*Task description*
List each line of the data that holds the string "setSaving", please.

*Data for this task*
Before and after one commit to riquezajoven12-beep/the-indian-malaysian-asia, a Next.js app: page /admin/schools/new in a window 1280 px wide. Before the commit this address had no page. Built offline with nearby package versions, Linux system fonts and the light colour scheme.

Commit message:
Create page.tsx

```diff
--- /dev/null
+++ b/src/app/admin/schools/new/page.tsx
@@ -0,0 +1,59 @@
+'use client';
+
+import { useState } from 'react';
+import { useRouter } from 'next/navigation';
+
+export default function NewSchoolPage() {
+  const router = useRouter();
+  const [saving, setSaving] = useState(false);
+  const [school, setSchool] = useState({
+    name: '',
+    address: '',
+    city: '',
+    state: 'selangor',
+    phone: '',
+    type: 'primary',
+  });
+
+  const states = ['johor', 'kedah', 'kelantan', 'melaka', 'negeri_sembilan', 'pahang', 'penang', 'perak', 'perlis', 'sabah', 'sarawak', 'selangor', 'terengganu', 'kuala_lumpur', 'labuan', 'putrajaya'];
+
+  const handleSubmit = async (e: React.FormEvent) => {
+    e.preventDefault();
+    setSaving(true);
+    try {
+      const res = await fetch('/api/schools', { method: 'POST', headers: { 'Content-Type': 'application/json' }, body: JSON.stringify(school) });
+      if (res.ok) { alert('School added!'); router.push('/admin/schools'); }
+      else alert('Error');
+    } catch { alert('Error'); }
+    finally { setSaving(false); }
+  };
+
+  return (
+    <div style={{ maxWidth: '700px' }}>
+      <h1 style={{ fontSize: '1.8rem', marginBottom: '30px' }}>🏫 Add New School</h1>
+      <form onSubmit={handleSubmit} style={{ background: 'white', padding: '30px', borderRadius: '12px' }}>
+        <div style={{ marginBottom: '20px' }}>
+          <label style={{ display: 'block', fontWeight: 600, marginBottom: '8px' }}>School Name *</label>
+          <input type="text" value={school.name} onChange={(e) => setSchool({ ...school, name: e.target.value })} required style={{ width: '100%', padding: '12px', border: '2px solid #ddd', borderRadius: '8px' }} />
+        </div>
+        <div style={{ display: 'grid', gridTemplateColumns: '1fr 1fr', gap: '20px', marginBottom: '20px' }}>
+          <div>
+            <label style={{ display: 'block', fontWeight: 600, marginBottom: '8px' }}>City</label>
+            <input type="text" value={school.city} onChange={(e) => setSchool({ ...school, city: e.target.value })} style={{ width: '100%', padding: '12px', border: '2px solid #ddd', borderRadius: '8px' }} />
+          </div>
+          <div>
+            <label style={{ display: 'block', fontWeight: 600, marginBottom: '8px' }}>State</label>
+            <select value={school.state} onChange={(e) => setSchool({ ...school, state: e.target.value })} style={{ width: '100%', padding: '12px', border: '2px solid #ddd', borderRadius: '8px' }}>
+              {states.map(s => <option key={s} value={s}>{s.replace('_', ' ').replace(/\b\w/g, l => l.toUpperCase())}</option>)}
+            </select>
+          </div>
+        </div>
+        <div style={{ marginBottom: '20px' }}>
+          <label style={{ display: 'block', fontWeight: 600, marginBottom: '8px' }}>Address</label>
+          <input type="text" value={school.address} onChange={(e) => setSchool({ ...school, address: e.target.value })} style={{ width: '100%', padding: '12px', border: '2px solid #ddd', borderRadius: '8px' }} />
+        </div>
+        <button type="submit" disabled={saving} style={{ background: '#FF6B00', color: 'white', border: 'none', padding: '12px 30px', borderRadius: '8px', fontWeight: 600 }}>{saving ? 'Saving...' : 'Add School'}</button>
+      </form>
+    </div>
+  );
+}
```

*Solution for this task*
+  const [saving, setSaving] = useState(false);
+    setSaving(true);
+    finally { setSaving(false); }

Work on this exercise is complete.